Onset of dyspnea, particularly with precipitous drops in oxygen saturation especially with exertion, can help clinicians to more easily distinguish coronavirus disease 2019 (COVID-19) from other common and treatable illnesses, according to study results published in the Mayo Clinic Proceedings.
In order to care for patients infected with severe acute respiratory syndrome coronavirus 2 (SARS-CoV-2) in an urban, ambulatory clinic in Massachusetts, researchers focused on understanding typical presentation and early natural history of mild and moderate COVID-19 to guide patient care during the pandemic. Although this clinic had access to real-time reverse transcription polymerase chain reaction diagnostic testing for SARS-CoV-2, the delay in receiving the test results (4-5 days), made clinical management of the disease impractical. As such, researchers focused on trying to discern patterns, and observed that many moderate and severe cases of COVID-19 can be diagnosed from a detailed history and limited physical exam.
Researchers observed that though many patients will recover from their mild symptoms (ie, nasal congestion, cough without fever, sore throat, diarrhea, abdominal pain, headache, myalgias, back pain, anosmia, and fatigue), the onset of dyspnea, occurring between day 4 to 10 of onset of symptoms, may be the point at which COVID-19 can be discerned from other common illnesses. Older age, diabetes, cardiovascular disease, obesity, and hypertension were noted as risk factors for disease progression, but “the most useful factor to monitor [was] oxygen saturation which often drops precipitously with exertion,” stated the researchers.
To this end, researchers compared COVID-19 to various other treatable conditions, highlighting how dyspnea can assist clinicians in distinguishing the 2 diagnoses. Below is a list of key examples:
- Legionella pneumonia vs COVID-19: Legionella pneumonia initially begins with fever and fatigue, followed by cough; dyspnea appears in cases in which the pneumonia progressed to become more severe. Conversely, in patients with COVID-19, cough and fever appear at the onset with dyspnea occurring a few days later, occasionally even after the fever has abated.
- Pneumocystis jirovecii pneumonia vs COVID-19: Pneumocystis pneumonia is associated with a precipitous drop in oxygen saturation with exertion highly suggestive of SARS-CoV-2 infection,however, dyspnea develops insidiously over weeks in Pneumocystis pneumonia rather than days with COVID-19.
- Postviral pneumonia vs COVID-19: Although cough and fatigue may be the initial symptoms in both, postviral pneumonia is associated with increasing fever and productive cough, whereas with COVID-19, there is worsening dyspnea without productive cough.
- Uncomplicated influenza vs COVID-19: Unlike COVID-19, it would be uncommon to develop the onset of dyspnea 4 to 8 days after symptom onset in cases of uncomplicated influenza. In fact, dyspnea would likely improve gradually over the following days or weeks with an uncomplicated influenza infection.

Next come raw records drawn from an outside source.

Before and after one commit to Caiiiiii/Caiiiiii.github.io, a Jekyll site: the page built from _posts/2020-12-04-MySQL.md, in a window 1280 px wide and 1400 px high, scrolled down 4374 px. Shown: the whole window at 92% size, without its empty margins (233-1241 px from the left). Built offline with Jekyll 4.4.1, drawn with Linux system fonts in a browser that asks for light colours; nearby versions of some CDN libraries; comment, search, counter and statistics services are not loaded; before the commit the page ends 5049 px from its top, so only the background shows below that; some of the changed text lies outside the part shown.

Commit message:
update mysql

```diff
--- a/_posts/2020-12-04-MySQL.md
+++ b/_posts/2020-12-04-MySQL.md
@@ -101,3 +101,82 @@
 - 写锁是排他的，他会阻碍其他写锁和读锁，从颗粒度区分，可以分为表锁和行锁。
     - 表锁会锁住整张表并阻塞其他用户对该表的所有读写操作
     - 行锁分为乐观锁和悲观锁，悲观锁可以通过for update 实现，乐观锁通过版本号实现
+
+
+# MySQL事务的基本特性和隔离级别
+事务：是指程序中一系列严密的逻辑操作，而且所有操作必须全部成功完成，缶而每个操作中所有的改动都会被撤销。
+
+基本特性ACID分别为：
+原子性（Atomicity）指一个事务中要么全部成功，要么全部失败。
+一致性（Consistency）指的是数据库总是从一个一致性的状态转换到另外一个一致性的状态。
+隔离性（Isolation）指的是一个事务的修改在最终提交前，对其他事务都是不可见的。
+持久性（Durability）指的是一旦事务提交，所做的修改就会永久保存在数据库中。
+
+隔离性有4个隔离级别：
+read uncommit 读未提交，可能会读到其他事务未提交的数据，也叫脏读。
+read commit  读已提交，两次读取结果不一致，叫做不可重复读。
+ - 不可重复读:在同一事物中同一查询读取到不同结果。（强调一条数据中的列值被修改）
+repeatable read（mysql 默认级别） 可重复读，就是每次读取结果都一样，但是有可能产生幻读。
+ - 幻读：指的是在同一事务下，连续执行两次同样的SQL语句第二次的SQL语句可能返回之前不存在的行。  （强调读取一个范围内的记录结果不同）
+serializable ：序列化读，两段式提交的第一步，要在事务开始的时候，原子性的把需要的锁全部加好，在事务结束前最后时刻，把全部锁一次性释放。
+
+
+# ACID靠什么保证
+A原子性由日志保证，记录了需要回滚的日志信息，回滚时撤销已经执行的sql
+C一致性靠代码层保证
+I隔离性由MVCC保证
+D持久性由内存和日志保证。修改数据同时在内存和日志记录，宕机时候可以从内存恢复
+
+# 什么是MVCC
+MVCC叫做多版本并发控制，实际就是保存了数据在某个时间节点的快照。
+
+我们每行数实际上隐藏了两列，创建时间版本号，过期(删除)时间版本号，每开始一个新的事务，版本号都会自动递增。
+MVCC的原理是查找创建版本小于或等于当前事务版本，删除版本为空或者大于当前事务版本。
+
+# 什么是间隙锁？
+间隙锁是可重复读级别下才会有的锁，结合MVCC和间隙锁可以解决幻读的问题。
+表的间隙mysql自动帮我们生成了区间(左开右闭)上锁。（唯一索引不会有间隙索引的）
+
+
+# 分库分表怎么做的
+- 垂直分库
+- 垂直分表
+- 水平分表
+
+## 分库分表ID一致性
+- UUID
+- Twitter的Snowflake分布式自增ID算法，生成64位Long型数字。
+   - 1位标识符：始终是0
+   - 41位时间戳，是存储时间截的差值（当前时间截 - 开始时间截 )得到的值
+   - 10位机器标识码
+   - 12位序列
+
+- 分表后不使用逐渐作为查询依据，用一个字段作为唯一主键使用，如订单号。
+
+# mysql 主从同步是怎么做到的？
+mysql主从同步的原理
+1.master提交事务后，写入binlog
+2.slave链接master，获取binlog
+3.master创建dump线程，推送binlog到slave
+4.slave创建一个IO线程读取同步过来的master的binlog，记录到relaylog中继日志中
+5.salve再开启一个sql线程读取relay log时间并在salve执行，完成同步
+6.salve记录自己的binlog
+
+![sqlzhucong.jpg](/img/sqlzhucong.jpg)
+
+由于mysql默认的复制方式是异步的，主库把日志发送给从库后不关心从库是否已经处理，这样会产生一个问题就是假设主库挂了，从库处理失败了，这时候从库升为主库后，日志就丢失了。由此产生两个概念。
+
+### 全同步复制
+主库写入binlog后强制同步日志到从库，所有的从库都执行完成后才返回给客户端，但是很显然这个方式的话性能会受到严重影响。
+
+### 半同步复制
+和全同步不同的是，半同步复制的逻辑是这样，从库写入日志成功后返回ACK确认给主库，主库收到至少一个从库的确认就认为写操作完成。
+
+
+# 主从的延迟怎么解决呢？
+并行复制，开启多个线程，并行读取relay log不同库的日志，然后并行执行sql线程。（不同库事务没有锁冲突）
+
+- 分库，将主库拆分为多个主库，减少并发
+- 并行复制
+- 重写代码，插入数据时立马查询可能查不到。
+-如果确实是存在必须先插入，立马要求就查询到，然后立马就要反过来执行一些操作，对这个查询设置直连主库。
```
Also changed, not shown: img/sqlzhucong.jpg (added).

- Anxiety-induced dyspnea vs SARS-CoV-2-induced dyspnea: The distinguishing factor between these 2 is onset. In patients with anxiety-induced dyspnea, “dyspnea tends to occur at rest or when trying to fall asleep but does not become more pronounced when participating in daily activities,” whereas with SARS-CoV-2 infection, dyspnea is consistently worse with exertion.
In addition to distinguishing COVID-19 from other common and treatable illnesses, clinicians may want to “pay particular attention to identifying treatable etiologies of dyspnea including exacerbations of underlying pulmonary and cardiovascular disease and treat the exacerbation as [they] would have prior to the pandemic,” because the current treatment options for COVID-19 disease are limited, concluded the researchers.
Cohen PA, Hall L, Johns JN, Rapoport AB. The early natural history of SARS-CoV-2 infection: clinical observations from an urban, ambulatory COVID-19 clinic [published online April 20, 2020]. Mayo Clin Proc. doi:10.1016/j.mayocp.2020.04.010
This article originally appeared on Infectious Disease Advisor